- [TASK ITEM]: Without omitting anything, return the records precisely as given.
Segment Start: DATA SHOWN
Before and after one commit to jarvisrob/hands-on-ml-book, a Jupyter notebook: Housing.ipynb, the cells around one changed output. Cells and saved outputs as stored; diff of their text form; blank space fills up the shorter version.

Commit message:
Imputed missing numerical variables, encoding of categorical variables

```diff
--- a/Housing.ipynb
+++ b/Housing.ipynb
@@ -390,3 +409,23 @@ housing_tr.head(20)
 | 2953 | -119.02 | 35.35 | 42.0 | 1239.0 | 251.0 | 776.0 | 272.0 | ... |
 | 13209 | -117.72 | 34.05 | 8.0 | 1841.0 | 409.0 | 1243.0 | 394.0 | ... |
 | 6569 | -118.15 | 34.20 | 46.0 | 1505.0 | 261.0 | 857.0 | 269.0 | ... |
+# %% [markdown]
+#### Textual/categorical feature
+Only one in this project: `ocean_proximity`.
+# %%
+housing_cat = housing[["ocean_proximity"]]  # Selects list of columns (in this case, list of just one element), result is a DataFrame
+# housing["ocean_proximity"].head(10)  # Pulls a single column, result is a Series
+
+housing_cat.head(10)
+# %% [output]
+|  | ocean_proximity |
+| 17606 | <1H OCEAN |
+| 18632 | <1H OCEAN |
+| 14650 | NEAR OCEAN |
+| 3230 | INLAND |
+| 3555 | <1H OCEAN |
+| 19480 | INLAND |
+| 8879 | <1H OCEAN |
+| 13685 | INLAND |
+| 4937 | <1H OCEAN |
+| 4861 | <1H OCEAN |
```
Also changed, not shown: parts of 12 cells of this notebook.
Segment End: DATA SHOWN
- [SOLUTION TO THE PROBLEM]:
Before and after one commit to jarvisrob/hands-on-ml-book, a Jupyter notebook: Housing.ipynb, the cells around one changed output. Cells and saved outputs as stored; diff of their text form; blank space fills up the shorter version.

Commit message:
Imputed missing numerical variables, encoding of categorical variables

```diff
--- a/Housing.ipynb
+++ b/Housing.ipynb
@@ -390,3 +409,23 @@ housing_tr.head(20)
 | 2953 | -119.02 | 35.35 | 42.0 | 1239.0 | 251.0 | 776.0 | 272.0 | ... |
 | 13209 | -117.72 | 34.05 | 8.0 | 1841.0 | 409.0 | 1243.0 | 394.0 | ... |
 | 6569 | -118.15 | 34.20 | 46.0 | 1505.0 | 261.0 | 857.0 | 269.0 | ... |
+# %% [markdown]
+#### Textual/categorical feature
+Only one in this project: `ocean_proximity`.
+# %%
+housing_cat = housing[["ocean_proximity"]]  # Selects list of columns (in this case, list of just one element), result is a DataFrame
+# housing["ocean_proximity"].head(10)  # Pulls a single column, result is a Series
+
+housing_cat.head(10)
+# %% [output]
+|  | ocean_proximity |
+| 17606 | <1H OCEAN |
+| 18632 | <1H OCEAN |
+| 14650 | NEAR OCEAN |
+| 3230 | INLAND |
+| 3555 | <1H OCEAN |
+| 19480 | INLAND |
+| 8879 | <1H OCEAN |
+| 13685 | INLAND |
+| 4937 | <1H OCEAN |
+| 4861 | <1H OCEAN |
```
Also changed, not shown: parts of 12 cells of this notebook.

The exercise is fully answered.